YOUR TASK
Nothing but a number is wanted here: the tally of lines in the material below that include "LITELLM".

MATERIAL FOR THIS TASK
▶
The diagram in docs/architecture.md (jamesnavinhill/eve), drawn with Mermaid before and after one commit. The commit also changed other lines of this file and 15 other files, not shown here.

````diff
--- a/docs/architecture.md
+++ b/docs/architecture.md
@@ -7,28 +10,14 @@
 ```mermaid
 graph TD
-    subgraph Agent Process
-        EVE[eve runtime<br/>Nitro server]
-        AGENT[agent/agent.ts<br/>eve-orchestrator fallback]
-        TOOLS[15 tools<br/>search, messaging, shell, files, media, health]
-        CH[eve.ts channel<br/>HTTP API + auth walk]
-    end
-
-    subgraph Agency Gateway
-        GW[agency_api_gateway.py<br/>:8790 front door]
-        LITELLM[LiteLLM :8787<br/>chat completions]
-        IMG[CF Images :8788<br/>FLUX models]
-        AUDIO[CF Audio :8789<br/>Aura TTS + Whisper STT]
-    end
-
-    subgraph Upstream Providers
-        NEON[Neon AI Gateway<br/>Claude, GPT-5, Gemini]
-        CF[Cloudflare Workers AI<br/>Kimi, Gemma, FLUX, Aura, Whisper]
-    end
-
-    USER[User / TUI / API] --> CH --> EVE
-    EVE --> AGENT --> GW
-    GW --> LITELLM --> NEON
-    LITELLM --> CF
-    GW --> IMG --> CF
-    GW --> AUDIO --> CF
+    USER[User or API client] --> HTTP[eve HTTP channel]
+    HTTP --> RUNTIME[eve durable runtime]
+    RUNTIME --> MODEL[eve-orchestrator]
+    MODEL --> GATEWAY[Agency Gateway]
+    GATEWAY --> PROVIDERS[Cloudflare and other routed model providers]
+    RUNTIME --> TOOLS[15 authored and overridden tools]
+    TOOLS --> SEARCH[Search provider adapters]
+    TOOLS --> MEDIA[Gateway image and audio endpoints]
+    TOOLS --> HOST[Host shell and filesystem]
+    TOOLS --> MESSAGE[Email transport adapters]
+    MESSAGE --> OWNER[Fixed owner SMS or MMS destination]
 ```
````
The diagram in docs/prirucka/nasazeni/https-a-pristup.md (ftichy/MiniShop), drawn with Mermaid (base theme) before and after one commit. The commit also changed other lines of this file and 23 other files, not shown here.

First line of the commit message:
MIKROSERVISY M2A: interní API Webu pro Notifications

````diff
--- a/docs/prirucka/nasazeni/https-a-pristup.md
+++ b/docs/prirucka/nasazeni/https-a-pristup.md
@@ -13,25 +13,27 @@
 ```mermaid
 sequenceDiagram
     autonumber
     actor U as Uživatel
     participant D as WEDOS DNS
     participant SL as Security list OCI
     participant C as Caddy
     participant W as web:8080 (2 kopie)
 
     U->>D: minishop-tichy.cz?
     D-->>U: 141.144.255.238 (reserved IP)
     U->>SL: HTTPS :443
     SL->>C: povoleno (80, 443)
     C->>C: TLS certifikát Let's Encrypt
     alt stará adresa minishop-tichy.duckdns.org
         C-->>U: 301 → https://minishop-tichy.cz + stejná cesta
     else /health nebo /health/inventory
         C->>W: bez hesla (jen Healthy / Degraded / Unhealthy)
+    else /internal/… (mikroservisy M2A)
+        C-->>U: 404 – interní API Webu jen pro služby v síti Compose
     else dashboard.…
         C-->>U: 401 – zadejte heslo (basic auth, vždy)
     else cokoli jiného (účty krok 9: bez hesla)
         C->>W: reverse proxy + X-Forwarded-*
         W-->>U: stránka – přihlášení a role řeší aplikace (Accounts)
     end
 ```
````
◀
FINAL ANSWER
3